### WHAT YOU WILL DO
Go through the records below and copy out every line holding "useState".

### INPUT RECORDS
****
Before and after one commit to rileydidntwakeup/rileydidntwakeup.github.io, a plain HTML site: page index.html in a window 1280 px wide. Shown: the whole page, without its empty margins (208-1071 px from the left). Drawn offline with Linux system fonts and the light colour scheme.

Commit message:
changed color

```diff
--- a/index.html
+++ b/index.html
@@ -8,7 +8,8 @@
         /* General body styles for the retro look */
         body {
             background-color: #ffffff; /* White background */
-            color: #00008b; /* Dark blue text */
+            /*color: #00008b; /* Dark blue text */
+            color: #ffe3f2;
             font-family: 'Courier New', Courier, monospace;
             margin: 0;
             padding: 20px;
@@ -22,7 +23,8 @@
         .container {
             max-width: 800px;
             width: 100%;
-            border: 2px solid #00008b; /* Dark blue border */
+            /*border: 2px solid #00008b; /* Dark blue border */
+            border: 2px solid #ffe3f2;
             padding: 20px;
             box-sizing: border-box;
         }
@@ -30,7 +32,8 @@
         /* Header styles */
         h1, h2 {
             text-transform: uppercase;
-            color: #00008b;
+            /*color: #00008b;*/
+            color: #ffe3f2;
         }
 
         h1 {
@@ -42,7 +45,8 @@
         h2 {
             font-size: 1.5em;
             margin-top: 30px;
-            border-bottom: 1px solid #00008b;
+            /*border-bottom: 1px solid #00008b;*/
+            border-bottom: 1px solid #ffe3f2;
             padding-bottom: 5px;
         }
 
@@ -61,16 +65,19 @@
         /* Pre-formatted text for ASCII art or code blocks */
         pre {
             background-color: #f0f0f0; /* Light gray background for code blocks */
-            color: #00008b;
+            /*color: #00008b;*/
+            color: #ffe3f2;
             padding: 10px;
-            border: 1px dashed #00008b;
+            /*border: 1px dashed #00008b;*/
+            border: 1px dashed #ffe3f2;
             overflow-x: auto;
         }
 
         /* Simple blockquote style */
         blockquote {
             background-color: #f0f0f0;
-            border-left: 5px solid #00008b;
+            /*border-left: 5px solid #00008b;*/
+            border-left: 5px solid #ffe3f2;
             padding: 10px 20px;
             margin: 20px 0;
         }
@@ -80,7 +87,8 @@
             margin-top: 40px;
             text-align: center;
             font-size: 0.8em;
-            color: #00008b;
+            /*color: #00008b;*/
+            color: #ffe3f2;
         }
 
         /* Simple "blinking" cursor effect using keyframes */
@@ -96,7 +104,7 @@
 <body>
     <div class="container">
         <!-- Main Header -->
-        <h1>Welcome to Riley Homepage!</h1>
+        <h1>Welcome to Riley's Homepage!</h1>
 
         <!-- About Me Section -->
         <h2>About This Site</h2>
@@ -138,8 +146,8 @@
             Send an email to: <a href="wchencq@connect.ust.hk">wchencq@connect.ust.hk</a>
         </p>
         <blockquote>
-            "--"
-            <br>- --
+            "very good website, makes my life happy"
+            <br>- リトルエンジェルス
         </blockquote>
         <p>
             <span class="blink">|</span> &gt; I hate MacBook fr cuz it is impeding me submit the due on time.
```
****
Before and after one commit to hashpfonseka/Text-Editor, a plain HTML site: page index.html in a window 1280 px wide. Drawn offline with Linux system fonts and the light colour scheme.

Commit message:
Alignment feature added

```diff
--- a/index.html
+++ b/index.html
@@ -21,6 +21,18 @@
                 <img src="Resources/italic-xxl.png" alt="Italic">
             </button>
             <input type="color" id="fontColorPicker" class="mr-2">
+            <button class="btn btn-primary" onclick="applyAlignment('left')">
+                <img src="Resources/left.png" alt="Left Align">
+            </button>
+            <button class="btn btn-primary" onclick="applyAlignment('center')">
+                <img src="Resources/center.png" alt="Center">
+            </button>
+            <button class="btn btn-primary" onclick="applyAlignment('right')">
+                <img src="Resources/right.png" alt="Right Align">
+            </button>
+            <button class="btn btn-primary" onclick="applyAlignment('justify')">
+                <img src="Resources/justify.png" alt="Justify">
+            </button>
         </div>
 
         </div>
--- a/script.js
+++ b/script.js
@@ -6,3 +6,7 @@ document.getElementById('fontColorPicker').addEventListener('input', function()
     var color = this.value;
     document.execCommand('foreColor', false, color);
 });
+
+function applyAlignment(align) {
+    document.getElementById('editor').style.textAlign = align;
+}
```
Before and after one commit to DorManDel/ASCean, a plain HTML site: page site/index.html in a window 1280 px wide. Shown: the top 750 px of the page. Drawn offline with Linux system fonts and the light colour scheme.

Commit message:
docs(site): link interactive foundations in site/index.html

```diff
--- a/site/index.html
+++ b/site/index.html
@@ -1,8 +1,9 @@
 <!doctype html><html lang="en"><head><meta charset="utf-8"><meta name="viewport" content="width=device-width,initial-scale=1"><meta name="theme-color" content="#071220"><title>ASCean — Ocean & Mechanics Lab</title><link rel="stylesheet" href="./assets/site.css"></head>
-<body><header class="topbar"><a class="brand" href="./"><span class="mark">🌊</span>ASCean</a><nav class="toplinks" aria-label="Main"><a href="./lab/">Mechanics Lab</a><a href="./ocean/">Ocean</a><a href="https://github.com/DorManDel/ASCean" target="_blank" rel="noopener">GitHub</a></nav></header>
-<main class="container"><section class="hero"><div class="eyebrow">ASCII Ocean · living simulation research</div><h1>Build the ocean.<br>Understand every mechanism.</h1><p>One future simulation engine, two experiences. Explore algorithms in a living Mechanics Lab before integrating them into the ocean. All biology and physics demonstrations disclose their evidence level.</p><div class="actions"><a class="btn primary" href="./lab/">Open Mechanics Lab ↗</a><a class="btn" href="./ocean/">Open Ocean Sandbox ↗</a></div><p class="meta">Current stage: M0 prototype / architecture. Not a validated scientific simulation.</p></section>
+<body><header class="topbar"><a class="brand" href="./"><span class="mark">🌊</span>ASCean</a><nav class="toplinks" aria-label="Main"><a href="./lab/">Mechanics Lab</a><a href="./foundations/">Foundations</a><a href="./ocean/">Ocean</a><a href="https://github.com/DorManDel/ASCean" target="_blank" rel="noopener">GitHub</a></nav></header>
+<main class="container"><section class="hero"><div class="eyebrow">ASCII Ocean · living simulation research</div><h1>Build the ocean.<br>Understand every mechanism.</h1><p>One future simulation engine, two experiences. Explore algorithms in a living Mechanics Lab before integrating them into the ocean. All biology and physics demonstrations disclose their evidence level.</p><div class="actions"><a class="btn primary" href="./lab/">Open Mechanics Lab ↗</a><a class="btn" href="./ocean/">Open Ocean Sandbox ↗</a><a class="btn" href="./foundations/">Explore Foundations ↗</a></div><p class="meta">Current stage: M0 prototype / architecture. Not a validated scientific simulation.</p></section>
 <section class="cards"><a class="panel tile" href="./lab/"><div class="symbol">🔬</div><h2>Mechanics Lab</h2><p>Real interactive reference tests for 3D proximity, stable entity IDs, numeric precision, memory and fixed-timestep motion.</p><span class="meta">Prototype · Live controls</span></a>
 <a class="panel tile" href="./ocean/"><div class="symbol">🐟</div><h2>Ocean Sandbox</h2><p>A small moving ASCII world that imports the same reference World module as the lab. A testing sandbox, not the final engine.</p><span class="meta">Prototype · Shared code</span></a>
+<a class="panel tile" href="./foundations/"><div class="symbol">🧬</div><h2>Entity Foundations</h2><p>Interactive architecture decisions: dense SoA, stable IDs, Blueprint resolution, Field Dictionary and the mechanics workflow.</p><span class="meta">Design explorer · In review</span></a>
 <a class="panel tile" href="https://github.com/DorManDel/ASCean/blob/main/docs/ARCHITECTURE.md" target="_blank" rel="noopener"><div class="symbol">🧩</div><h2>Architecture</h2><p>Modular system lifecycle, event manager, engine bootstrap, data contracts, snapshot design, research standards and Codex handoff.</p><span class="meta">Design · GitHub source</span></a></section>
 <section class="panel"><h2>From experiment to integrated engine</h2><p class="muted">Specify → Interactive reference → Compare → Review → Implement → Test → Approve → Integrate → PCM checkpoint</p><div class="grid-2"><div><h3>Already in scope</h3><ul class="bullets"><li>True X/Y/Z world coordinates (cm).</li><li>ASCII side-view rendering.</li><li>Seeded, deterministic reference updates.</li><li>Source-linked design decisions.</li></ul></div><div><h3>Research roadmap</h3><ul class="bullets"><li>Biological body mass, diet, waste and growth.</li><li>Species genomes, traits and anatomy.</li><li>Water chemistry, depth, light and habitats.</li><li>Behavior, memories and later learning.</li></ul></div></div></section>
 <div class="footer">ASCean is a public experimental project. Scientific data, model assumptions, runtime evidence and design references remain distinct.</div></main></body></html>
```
****
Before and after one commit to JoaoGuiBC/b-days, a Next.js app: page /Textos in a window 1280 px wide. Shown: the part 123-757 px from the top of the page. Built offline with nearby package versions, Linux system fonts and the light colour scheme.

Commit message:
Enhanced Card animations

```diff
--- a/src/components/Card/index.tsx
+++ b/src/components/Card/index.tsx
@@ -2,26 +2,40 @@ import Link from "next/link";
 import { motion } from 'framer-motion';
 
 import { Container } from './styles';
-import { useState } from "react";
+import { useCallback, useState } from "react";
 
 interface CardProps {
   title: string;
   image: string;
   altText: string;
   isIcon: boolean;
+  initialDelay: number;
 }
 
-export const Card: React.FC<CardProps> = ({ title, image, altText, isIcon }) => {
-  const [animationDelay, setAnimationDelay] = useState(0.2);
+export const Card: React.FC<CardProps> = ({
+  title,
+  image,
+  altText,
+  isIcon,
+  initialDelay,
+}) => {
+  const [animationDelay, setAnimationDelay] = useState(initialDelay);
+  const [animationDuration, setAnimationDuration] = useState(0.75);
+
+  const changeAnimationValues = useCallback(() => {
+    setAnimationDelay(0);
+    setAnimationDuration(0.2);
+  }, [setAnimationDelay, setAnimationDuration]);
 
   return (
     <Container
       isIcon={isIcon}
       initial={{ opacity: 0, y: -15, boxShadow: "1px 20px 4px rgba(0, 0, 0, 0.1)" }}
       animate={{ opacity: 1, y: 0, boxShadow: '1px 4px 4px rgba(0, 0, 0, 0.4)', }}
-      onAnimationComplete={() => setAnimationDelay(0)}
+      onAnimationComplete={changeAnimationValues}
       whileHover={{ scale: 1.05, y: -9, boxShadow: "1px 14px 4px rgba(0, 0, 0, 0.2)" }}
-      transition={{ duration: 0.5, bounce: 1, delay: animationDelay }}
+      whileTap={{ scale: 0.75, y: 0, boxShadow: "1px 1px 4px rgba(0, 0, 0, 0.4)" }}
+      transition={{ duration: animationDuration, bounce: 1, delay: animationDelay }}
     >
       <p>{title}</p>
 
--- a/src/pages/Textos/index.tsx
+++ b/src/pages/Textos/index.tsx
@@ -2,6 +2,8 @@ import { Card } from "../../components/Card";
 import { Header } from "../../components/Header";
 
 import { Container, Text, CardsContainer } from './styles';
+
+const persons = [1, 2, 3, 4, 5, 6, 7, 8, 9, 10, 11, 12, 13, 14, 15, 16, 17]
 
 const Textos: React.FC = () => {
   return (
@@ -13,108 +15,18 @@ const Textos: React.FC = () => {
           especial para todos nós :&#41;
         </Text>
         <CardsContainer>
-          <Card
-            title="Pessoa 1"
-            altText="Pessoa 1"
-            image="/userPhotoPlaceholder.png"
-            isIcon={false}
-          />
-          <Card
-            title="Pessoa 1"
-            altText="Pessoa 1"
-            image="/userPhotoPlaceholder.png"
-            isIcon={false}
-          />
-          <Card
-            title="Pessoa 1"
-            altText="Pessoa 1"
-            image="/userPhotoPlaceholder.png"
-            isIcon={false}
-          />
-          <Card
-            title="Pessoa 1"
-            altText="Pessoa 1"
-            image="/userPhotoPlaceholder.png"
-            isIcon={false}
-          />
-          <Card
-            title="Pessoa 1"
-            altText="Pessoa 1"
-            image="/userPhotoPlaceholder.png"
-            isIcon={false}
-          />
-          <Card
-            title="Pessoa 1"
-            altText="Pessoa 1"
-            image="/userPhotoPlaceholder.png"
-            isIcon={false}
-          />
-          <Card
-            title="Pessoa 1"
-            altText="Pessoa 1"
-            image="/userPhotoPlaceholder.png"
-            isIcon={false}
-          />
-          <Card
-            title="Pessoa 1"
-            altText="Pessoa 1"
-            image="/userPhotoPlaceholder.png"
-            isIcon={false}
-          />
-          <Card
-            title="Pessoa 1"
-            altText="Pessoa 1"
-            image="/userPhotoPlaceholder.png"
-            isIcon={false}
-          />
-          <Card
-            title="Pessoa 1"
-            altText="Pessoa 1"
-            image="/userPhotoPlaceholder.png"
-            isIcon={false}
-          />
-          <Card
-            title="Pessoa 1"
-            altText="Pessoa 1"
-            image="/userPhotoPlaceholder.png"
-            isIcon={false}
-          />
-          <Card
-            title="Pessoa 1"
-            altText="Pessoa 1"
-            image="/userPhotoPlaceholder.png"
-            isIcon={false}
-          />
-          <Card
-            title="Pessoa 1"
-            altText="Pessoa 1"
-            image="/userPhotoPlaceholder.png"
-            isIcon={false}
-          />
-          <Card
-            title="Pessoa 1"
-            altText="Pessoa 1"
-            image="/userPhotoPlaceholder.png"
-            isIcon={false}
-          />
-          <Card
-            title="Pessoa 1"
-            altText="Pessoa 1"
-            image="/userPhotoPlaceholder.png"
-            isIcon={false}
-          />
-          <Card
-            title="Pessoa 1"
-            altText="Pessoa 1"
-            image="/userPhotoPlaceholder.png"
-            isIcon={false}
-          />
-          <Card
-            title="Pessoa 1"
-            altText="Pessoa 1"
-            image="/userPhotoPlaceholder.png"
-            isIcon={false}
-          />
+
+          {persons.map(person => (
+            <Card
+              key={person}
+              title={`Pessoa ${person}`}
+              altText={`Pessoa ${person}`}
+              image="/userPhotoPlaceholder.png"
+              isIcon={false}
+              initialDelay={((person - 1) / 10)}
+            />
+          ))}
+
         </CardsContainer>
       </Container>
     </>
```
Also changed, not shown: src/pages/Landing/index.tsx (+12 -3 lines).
****
### EXERCISE ANSWER
-import { useState } from "react";
+import { useCallback, useState } from "react";
-  const [animationDelay, setAnimationDelay] = useState(0.2);
+  const [animationDelay, setAnimationDelay] = useState(initialDelay);
+  const [animationDuration, setAnimationDuration] = useState(0.75);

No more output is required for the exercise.